Four years after the Berlin IFF organisers left an empty chair on stage when house arrest prevented Jafar Panahi from attending as a jury member, the Iranian filmmaker picked up the Golden Bear for ‘Taxi’, his third feature in defiance of a 20 year filmmaking ban.
Toronto's opener has a potentially interesting twist on the court drama theme with a high powered lawyer returning home when his estranged father, the judge of the film’s title, became a murder suspect.
Susanne Bier and regular screenwriter, Anders Thomas Jensen, continue their collaboration with this realist drama where a hard drinking cynical detective confronts his demons after making a grim discovery during a junkie couple's domestic dispute.
Viggo Mortensen stars in David Oelhoffen’s adaptation of Albert Camus' 1957 short story, 'The Guest' (L'Hôte'), which depicts a school teacher's attempt to remain on the sidelines during the Algerian War after receiving unwanted responsibility for a prisoner.
Experienced Russian filmmaker, Andrei Konchalovsky, competes in the main competition for the first time after winning the special jury prize with 'House of Fools' during the last of his previous three appearances twelve years ago.
The third-generation Korean Chinese filmmaker, Zhang Lu, makes his first appearance at Locarno with the international premiere of 'Gyeongju', which received a South Korean theatrical release during June.
Syllas Tzoumerkas' second feature, 'A Blast', is the latest addition to the so-called Greek new-wave, which the filmmakers deny exists, but a similarity of subject and themes make comparisons inevitable.
Experimental filmmaker, Jeff Preiss, makes his feature debut with a biopic on the talented but largely unknown jazz musician, Joe Albany, who, unlike some of his contemporaries, could not progress a musical career alongside serious drug addiction.
Pascal Rabaté follows 'Holidays by the Sea', winner of best director at Karlovy Vary, with a comedy featuring a divorced father whose life changes dramatically after meeting a single mother and entering a popular TV competition show.
Loosely based on a true story, Rania Attieh's and Daniel Garcia's latest collaboration, 'Recommended By Enrique', features two strangers; a hopeful actress coming to terms with a no-show film director and an ageing cowboy whose associate has had to pack his bags in a hurry.

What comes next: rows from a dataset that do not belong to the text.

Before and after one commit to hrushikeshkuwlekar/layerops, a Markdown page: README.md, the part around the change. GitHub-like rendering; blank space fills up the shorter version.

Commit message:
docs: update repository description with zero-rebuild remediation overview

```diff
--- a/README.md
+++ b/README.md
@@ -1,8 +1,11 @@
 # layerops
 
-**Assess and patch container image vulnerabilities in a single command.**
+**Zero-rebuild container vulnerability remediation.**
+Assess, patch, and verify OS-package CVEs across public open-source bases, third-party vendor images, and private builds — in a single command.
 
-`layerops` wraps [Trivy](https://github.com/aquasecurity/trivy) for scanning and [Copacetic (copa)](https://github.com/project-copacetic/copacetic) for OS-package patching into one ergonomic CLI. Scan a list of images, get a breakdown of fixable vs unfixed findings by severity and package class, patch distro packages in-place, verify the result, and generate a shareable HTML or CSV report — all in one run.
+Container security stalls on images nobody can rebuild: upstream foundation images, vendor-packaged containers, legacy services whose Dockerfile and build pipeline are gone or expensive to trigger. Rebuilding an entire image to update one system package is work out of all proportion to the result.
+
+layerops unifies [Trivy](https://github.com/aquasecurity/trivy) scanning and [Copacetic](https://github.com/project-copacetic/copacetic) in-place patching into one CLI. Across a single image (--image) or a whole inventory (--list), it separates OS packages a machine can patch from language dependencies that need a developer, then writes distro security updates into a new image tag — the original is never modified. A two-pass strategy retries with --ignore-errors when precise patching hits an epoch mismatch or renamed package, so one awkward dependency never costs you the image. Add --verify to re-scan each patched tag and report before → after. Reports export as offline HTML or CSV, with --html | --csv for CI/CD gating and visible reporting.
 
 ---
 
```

With both of Miller’s previous narrative films, ‘Capote’ and ‘Moneyball’ receiving best film Oscar nominations, he will be on the award season trail again with his latest, 'Foxcatcher', which marks his first appearance on the Croisette and departs from his previous same month Toronto launch/US release formula.
Mike Leigh takes a break from the filmmaker's stylised contemporary dramas - often mistaken for British realism - and returns to the 19th century costume drama of his popular 'Topsy-Turvy' with a JMW Turner biopic
If some films set almost impossible expectations for a filmmaker's follow up, then, surely, Michel Hazanavicius' spectacular one-off, 'The Artist', which so caught the public's imagination worldwide, must fall into this category.
A cause for celebration for some and a tiresome irrelevance to others, this is a new film from one of cinema's giants, a film provocateur par excellence - the real deal innovator - who has excited multiple contrary reactions over his fifty-year plus career.
Cannes favourite, David Cronenberg, makes his fifth appearance in the main competition with his Hollywood deconstruction satire, 'Maps to the Stras'; one of the festival's most keenly anticipated world premieres.
Nuri Bilge Ceylan returns to the same plateau lands of his last film, 'Once Upon a Time in Anatolia', with an intimate drama where a hotel owner and his sister both face separation from their partners.
Not for the first time, Berlin’s competition jury – this year led by Ang Lee producer, James Schamus – caught the pundits off guard, when awarding this year’s Golden Bear to Diao Yinan’s contemporary film noir, ‘Black Coal, Thin Ice’, which had slipped beneath the radar during the pre-ceremony hype.
The international jury led by Filipino filmmaker, Lav Dia (‘Norte, the End of History’, ‘Melancholia’), caused a surprise at this year’s Locarno Film Festival when it awarded the Golden Leopard to Albert Serra’s ‘Historia de la Meva Mort’ (‘Story of My Death’).
Michael Haneke has won the Palme d’Or for the second time in four years for the pre-ceremony favourite, Love (Amour), starring Jean-Louis Trintignant and Emmanuelle Riva as an elderly couple struggling to cope with the harsh reality of failing health.